If you have used tobacco at all in the last 12 months, you are classed by insurers as a “smoker” – it doesn't matter if you've enjoyed one cigar on a special occasion, or are a habitual 20-a-day smoker.
How will my insurer know if I smoke?
You will be asked whether you smoke when you apply for life insurance. Some smokers lie about their habit, claiming they are a non-smoker – but this is extremely risky. Answers to other medical questions from your insurer could indicate that you are a smoker, and insurance providers also undertake checks on the medical histories of about 20% of their applicants. If you're dishonest in your insurance application and later become critically ill with a disease such as cancer, your medical records will soon reveal to your insurance provider if you are a smoker.

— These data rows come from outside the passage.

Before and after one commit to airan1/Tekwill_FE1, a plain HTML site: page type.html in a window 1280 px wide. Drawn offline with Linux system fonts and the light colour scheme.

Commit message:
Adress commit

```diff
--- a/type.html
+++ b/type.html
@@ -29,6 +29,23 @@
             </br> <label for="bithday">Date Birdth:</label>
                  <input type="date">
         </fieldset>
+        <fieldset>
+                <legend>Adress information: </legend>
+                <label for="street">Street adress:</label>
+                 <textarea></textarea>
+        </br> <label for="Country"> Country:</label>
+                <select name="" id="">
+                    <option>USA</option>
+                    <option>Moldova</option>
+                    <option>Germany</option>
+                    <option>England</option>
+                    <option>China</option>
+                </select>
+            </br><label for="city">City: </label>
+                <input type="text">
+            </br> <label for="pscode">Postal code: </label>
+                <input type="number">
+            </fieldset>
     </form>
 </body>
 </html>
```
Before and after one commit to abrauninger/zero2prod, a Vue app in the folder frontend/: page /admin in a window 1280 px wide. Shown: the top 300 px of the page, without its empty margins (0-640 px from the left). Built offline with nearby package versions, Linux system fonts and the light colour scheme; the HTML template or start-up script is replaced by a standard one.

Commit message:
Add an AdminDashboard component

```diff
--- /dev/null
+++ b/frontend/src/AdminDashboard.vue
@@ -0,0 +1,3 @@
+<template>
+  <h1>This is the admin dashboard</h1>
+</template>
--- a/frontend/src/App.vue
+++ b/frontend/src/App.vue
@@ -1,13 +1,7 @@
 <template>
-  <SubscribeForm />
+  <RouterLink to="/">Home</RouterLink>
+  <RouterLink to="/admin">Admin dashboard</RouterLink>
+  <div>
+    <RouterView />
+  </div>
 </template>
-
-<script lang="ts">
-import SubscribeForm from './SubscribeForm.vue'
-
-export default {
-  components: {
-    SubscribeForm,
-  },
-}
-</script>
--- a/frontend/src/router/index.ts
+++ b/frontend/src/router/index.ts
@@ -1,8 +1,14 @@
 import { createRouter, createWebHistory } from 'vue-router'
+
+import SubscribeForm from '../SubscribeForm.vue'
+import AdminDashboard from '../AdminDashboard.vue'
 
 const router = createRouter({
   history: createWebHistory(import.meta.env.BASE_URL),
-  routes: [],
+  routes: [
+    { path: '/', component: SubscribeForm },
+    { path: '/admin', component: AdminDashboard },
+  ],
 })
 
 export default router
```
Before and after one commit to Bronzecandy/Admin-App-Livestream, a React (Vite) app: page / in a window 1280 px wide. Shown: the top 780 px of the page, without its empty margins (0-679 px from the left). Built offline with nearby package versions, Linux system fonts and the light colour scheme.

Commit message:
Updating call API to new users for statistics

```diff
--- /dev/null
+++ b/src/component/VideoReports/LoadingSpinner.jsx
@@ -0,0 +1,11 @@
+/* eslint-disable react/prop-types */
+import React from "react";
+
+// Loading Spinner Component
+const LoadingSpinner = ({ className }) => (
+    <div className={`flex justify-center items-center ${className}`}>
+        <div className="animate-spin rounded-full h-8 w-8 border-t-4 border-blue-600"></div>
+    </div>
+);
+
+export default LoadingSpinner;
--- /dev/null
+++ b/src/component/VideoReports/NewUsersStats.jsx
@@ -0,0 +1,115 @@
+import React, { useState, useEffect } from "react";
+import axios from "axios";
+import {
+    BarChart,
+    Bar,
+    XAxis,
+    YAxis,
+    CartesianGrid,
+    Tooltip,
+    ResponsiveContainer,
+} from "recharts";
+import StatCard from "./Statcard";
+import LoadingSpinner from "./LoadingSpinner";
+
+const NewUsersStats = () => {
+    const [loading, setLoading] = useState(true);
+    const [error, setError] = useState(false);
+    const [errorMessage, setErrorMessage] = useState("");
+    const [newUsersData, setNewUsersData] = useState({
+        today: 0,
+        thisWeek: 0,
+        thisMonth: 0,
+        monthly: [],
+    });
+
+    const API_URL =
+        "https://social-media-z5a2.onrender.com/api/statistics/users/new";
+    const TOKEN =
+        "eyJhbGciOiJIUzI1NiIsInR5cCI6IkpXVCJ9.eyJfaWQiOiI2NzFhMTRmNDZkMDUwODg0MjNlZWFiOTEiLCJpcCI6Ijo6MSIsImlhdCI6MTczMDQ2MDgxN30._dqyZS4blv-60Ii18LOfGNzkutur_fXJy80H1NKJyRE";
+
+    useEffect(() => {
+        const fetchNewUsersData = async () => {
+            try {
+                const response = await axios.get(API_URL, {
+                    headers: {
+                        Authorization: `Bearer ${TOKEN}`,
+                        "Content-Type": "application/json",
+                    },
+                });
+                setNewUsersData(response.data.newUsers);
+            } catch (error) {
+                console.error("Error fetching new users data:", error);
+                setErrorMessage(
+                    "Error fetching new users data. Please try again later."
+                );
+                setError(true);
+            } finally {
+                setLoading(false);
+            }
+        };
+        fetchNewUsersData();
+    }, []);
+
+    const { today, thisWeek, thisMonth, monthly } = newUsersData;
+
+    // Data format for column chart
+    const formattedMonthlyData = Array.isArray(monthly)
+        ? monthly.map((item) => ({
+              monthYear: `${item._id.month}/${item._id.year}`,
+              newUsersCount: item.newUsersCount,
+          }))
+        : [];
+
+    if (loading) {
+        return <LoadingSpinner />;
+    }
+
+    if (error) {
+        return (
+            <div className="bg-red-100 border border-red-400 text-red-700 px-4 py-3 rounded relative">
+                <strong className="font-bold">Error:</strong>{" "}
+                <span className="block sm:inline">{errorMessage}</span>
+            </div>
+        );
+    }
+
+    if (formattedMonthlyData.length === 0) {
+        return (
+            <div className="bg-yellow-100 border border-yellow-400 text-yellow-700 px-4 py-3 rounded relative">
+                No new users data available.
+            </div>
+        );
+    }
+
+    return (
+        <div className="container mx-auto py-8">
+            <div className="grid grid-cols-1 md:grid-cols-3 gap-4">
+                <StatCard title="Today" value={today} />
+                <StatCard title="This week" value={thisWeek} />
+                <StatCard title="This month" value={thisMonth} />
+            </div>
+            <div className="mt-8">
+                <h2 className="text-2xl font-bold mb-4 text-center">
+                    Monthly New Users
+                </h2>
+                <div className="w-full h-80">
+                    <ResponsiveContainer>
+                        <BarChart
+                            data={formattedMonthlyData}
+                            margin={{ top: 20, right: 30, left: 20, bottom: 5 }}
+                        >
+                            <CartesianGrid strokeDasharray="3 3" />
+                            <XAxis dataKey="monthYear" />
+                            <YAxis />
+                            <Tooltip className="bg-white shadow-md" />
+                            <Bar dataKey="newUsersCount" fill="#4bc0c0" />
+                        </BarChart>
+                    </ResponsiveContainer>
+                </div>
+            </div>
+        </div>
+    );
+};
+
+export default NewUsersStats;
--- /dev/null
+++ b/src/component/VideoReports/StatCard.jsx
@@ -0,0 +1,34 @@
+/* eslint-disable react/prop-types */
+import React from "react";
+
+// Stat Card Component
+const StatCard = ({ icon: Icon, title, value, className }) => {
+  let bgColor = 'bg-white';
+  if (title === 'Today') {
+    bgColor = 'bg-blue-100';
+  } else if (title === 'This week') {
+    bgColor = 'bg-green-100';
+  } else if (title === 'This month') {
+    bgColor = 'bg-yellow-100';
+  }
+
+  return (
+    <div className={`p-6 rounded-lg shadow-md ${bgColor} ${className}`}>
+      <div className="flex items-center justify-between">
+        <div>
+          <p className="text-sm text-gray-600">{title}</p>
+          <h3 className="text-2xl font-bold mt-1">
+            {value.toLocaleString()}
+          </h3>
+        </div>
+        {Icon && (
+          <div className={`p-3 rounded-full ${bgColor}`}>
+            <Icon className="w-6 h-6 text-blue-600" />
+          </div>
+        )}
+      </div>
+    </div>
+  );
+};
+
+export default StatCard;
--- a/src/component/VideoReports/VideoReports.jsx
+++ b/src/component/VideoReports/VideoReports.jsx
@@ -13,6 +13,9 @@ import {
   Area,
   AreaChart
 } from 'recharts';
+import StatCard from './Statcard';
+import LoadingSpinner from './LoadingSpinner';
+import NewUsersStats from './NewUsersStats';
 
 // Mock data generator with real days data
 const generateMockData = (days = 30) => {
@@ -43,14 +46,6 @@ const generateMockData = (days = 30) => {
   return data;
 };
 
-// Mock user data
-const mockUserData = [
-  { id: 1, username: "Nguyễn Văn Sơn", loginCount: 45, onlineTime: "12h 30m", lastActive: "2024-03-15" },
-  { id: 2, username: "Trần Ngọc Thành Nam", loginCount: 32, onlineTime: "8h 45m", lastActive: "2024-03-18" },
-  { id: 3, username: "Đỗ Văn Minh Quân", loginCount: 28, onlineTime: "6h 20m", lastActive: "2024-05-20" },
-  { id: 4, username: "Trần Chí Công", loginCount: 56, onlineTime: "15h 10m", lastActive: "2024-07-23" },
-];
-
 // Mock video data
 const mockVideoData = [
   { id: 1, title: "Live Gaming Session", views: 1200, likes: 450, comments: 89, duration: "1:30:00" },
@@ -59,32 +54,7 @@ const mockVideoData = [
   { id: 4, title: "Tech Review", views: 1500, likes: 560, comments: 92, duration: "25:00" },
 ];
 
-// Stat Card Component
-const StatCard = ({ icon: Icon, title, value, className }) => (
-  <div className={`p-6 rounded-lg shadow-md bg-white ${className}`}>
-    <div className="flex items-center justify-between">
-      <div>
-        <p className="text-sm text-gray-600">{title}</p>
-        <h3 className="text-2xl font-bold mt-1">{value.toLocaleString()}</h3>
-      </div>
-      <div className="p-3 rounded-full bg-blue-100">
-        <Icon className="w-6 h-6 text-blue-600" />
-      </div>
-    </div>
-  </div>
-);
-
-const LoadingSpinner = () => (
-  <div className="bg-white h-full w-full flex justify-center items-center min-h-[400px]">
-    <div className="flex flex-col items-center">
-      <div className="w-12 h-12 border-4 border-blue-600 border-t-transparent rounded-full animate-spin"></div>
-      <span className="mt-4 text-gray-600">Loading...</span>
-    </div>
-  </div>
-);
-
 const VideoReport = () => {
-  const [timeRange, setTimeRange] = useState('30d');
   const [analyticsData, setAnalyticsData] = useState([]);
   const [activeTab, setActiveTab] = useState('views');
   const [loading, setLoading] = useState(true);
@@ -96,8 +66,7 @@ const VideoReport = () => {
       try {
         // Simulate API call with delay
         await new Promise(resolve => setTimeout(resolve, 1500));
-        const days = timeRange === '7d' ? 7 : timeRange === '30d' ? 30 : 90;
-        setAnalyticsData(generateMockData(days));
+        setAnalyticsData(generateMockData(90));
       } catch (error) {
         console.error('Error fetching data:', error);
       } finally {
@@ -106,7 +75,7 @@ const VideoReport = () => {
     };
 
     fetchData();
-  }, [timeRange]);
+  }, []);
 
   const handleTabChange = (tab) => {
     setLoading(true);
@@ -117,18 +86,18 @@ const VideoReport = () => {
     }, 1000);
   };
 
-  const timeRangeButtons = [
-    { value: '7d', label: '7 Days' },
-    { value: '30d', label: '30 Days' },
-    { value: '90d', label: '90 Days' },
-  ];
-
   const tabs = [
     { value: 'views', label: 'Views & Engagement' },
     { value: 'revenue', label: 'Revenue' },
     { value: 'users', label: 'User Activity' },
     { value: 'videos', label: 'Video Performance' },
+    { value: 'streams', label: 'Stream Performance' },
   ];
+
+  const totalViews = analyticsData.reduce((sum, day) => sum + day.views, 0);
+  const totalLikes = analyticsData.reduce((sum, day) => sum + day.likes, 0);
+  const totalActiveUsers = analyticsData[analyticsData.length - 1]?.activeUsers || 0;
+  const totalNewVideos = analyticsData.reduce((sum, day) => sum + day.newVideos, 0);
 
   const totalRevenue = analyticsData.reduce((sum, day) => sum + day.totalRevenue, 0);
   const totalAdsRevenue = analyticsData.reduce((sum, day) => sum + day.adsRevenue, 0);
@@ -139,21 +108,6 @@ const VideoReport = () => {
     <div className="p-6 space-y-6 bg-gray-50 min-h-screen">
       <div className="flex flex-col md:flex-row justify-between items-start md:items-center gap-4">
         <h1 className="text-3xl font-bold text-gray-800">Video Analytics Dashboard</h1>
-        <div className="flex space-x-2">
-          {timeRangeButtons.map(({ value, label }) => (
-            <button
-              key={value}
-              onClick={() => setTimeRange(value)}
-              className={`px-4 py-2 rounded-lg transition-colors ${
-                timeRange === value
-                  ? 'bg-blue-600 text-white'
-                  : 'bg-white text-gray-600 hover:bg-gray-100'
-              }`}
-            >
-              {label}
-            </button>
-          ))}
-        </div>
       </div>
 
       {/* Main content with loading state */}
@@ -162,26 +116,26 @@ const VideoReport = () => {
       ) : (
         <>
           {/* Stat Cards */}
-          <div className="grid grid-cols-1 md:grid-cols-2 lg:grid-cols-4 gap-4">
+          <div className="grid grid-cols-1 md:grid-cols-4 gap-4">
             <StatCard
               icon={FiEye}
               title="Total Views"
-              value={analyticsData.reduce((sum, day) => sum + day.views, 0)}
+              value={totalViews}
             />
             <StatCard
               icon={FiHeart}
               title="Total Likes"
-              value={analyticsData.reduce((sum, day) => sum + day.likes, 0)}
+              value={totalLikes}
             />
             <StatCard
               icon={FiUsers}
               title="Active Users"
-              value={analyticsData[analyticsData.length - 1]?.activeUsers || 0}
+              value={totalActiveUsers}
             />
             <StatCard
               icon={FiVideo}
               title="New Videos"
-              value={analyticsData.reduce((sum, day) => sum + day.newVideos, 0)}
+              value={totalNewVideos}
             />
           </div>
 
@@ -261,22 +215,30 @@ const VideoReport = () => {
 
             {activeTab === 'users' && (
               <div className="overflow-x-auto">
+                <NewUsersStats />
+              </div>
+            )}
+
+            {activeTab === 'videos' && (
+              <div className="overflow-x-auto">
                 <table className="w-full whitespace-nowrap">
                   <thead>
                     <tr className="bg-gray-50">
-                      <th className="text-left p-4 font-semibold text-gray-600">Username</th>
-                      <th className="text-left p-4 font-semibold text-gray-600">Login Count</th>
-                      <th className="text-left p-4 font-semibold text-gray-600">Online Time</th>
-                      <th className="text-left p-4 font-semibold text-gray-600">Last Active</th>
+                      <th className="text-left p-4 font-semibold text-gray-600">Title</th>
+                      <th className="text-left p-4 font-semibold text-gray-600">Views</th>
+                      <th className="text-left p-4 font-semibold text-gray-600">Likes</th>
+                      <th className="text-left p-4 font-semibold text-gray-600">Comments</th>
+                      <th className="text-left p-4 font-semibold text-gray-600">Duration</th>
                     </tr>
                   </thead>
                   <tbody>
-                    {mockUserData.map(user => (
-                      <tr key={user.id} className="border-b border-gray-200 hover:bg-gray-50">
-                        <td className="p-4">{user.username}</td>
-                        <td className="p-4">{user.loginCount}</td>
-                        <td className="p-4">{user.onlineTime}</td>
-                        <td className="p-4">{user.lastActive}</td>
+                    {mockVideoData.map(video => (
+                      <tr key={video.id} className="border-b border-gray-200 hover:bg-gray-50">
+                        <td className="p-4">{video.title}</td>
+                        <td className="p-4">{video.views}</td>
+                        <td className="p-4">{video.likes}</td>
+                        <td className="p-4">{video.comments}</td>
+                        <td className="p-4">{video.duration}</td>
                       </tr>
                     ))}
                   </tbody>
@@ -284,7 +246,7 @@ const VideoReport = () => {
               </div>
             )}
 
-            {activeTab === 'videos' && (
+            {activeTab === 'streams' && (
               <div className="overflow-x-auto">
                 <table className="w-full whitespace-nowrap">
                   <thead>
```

The Association of British Insurers (ABI) says a customer who fails to disclose that he is a smoker "will need to give a particularly credible and convincing explanation" if the non-disclosure is not to be classed as deliberate or made without any care.
If you have lied, your life insurance provider may refuse to pay out. Alternatively, they may look at the amount you have paid on your premiums as a ‘non smoker’ against how much you should have paid as a smoker – if you have only paid 50% of what you should have paid, the insurer may then pay out just 50% of the policy's benefits.
Can I reduce my premiums by giving up smoking?
If you've kicked the habit and been smoke-free for 12 months, contact your insurer – they may just give you a reduction on your monthly premiums. If you've smoked for decades, however, insurers may consider that the damage has already done, and may not be willing to reduce your premiums.
The ABI says that insurance companies usually want to look at your medical profile if you have given up smoking, so they can make a judgement before amending your premiums. They may ask for a medical report from your doctor, and if this contains anything that concerns them they may ask you to have a chest x-ray. Whatever the outcome is with the cost of your life insurance, if you give up smoking you will still save a huge amount of cash on buying cigarettes.